by erin thursby
While we’ve mainly covered people in this issue that have made a difference in Jacksonville, we also want to highlight a relative newcomer who has big plans to improve our city.
That newcomer is Pastor Clinton Bush, who hopes to educate Jacksonville’s youth in the ways of financial literacy through City Kidz.
Money is still a topic that most families aren’t comfortable talking about. That means that a staggering amount of teens going out into the world have no idea what terms such as APR mean, how to balance a checkbook and what a liability is.
The National Jump$tart Coalition has been recording data on the financial literacy of teens and young adults since the late nineties. They had this to say about their latest data, collected in 2008:
The financial literacy of high school students has fallen to its lowest level ever…A record 6,856 12th grade students completed the high school survey by February 2008, achieving an average score of 48.3 percent, the lowest ever recorded. While the founders of the Jump$tart Coalition had hoped that the average score of 58.3 percent achieved in the baseline survey of 1997-98 would increase to a “passing” score of at least 60 percent in 10 years, just the opposite occurred. Instead of increasing, scores fell by 10 percentage points in 10 years, revealing a situation that was becoming more and more dire.
The basics of the City Kidz program, says Bush, is that they work with young people and ” teach them how to read financial statements…How to effectively use credit cards. How to write checks. Particularly in this economy people are getting hammered…because they don’t have the wisdom or knowledge to really make their finances work for them.”

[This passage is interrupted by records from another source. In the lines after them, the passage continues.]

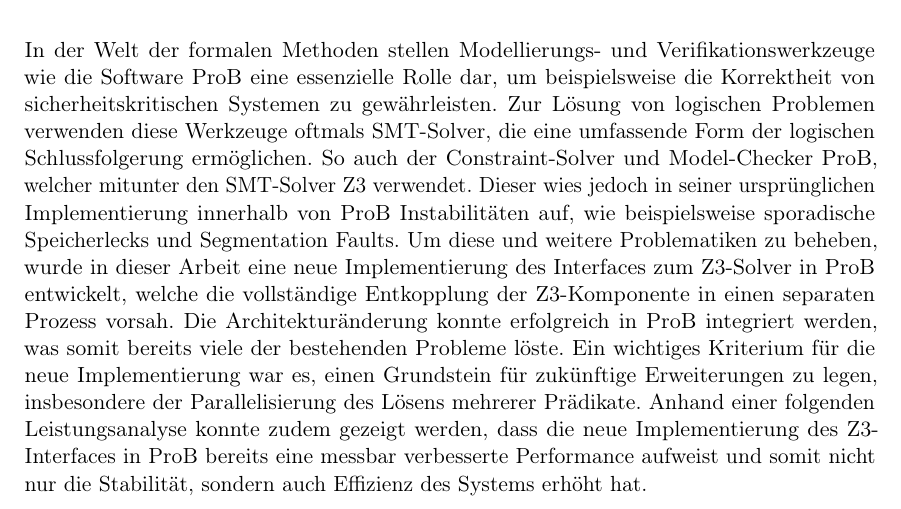
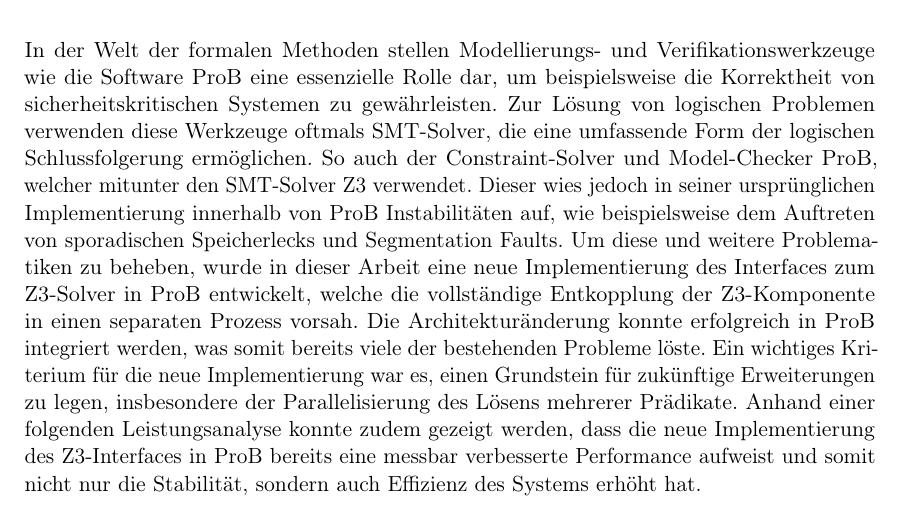
Before and after one commit to SilenZcience/ScientificWork, a LaTeX thesis (BachelorThesis/thesis.tex, which reads BachelorThesis/abstract.tex): part of page 3 of 39, cut so that both start at the same text. Compiled offline with pdfLaTeX.

Commit message:
sprachliche verbesserungen

```diff
--- a/BachelorThesis/abstract.tex
+++ b/BachelorThesis/abstract.tex
@@ -3,7 +3,7 @@
 um beispielsweise die Korrektheit von sicherheitskritischen Systemen zu gewährleisten.
 Zur Lösung von logischen Problemen verwenden diese Werkzeuge oftmals SMT-Solver, die eine umfassende Form der logischen Schlussfolgerung ermöglichen.
 So auch der Constraint-Solver und Model-Checker ProB, welcher mitunter den SMT-Solver Z3 verwendet.
-Dieser wies jedoch in seiner ursprünglichen Implementierung innerhalb von ProB Instabilitäten auf, wie beispielsweise sporadische Speicherlecks und Segmentation Faults.
+Dieser wies jedoch in seiner ursprünglichen Implementierung innerhalb von ProB Instabilitäten auf, wie beispielsweise dem Auftreten von sporadischen Speicherlecks und Segmentation Faults.
 Um diese und weitere Problematiken zu beheben, wurde in dieser Arbeit eine neue Implementierung des Interfaces zum Z3-Solver in ProB entwickelt, welche
 die vollständige Entkopplung der Z3-Komponente in einen separaten Prozess vorsah.
 Die Architekturänderung konnte erfolgreich in ProB integriert werden, was somit bereits viele der bestehenden Probleme löste.
```
Also changed, not shown: BachelorThesis/thesis.pdf.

High school students in the program looking to rack up community service hours can spend sometime behind the City Kidz Ice Cream counter, learning the in and outs of retail as they serve their community. Besides fulfilling college entry and high school requirement, this community service is an excellent resume builder that can help an adolescent get that first job in a down economy.
Some of the proceeds from City Kidz Ice Cream Cafe go back towards the financial literacy program. It would be disingenuous to extol the virtues of staying in the red while not working to make profit. So although City Kidz does have programs that help the community, it is a for-profit venture.
Bush is a capitalist with a Christian heart. Pastor Bush practices what he calls “marketplace ministry,” which means that he sees his business as an opportunity to minister outside the church, both through example and whenever he’s asked.
He also believes that helping his community helps his business because it is part of that community. When the community in Springfield succeeds, so too does City Kidz, so he has a vested interest in improving the community in any way he can.
They even have a board game for kids designed by rags to riches author Robert Toru Kiyosaki, who wrote Rich Dad, Poor Dad.
He also provides a book called Everything You Need to Know About Credit But Were too Ashamed to Ask, which has information on the credit system and various forms and letters people will need to navigate the credit system.
Once students have been through the initial program, they move their students on to entrepreneurship.
“We teach them the importance of passive income, that’s becoming a business owner.”
Bush envisions a future when all the empty storefronts across the street in Springfield are filled with businesses owned by entrepreneurs from his program.
Helping the community and making a profit aren’t at cross-purposes. The City Kidz model and Pastor Clinton Bush remind us that capitalism isn’t the opposite of good-will.
by erin thursby